WHAT YOU HAVE TO DO
Search the records that follow and extract every line containing the string "algoresults".

(Edit tracking data)
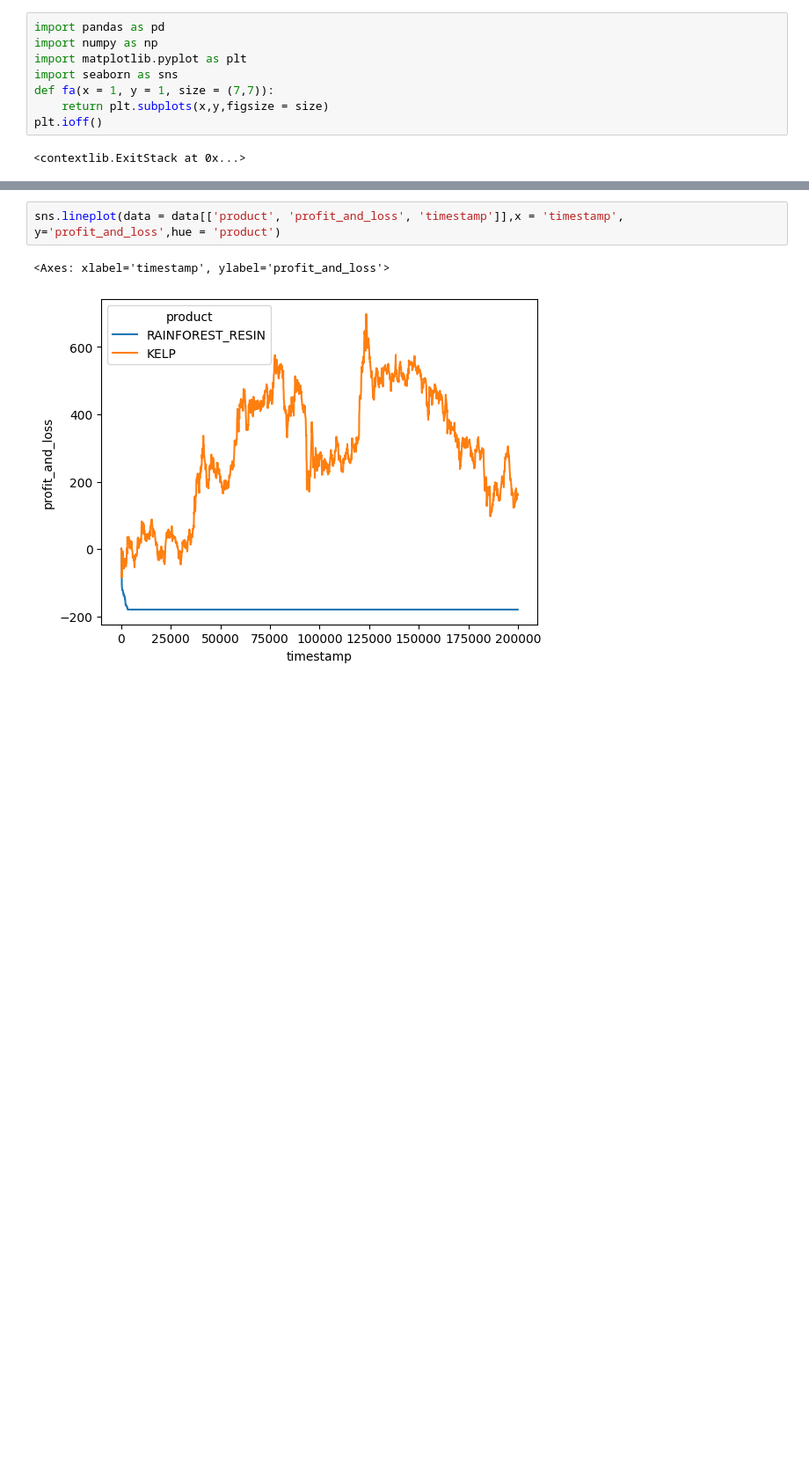
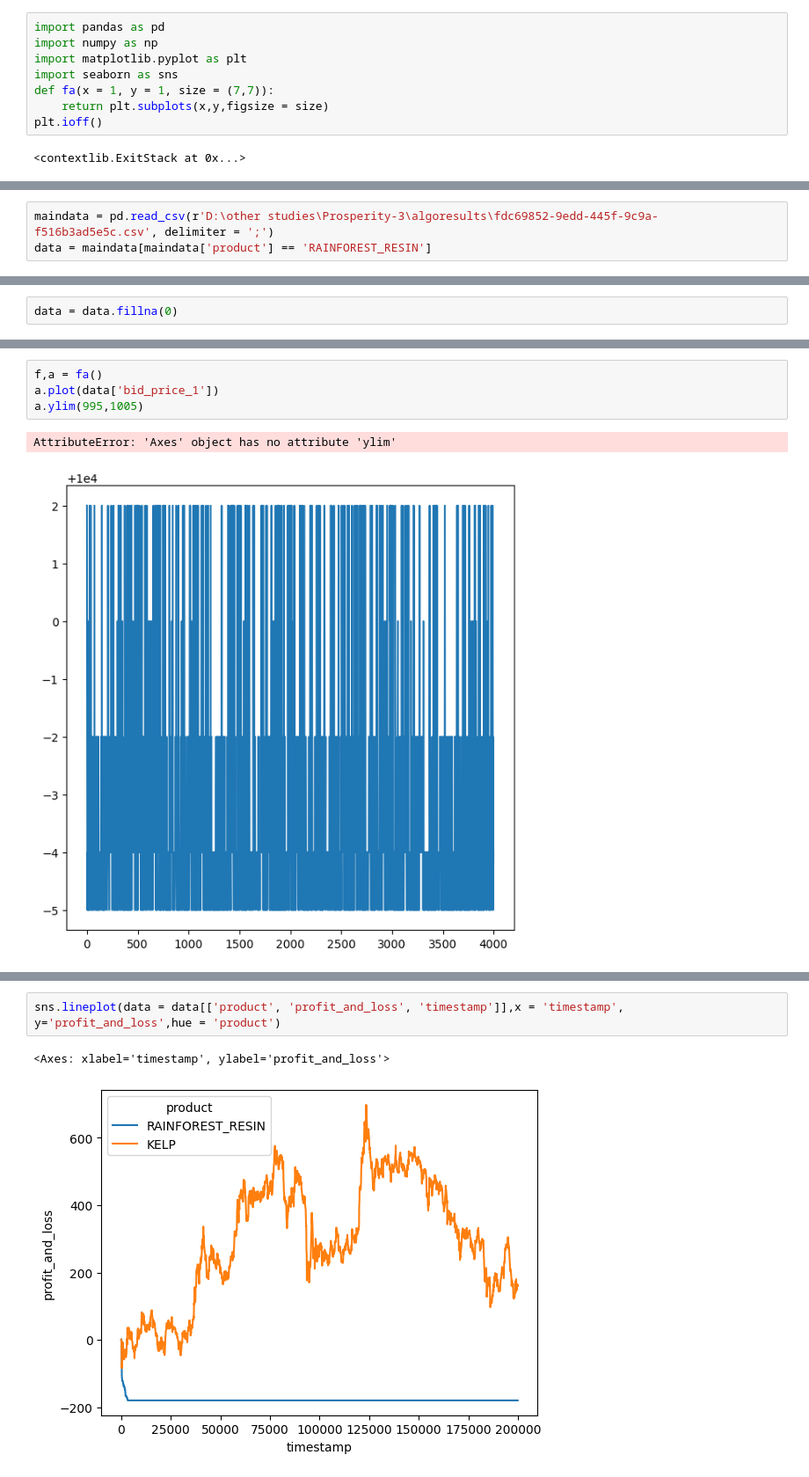
Before and after one commit to nineninesixteensixtn/BANDO, a Jupyter notebook: algoresults/workingfile.ipynb, the cells around one changed output, grey strips where cells are left out. Shown: that part at 88% size. Cells and saved outputs as stored; diff of their text form; blank space fills up the shorter version.

```diff
--- a/algoresults/workingfile.ipynb
+++ b/algoresults/workingfile.ipynb
@@ -28,0 +35,3 @@ data
+# %%
+maindata = pd.read_csv(r'D:\other studies\Prosperity-3\algoresults\fdc69852-9edd-445f-9c9a-f516b3ad5e5c.csv', delimiter = ';')
+data = maindata[maindata['product'] == 'RAINFOREST_RESIN']
@@ -28,0 +54,2 @@ data
+# %%
+data = data.fillna(0)
@@ -28,0 +71,7 @@ data
+# %%
+f,a = fa()
+a.plot(data['bid_price_1'])
+a.ylim(995,1005)
+# %% [output]
+AttributeError: 'Axes' object has no attribute 'ylim'
+[figure, added]
```
Also changed, not shown: parts of 20 cells of this notebook, 2 other files.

RESPONSE
Before and after one commit to nineninesixteensixtn/BANDO, a Jupyter notebook: algoresults/workingfile.ipynb, the cells around one changed output, grey strips where cells are left out. Shown: that part at 88% size. Cells and saved outputs as stored; diff of their text form; blank space fills up the shorter version.
--- a/algoresults/workingfile.ipynb
+++ b/algoresults/workingfile.ipynb
+maindata = pd.read_csv(r'D:\other studies\Prosperity-3\algoresults\fdc69852-9edd-445f-9c9a-f516b3ad5e5c.csv', delimiter = ';')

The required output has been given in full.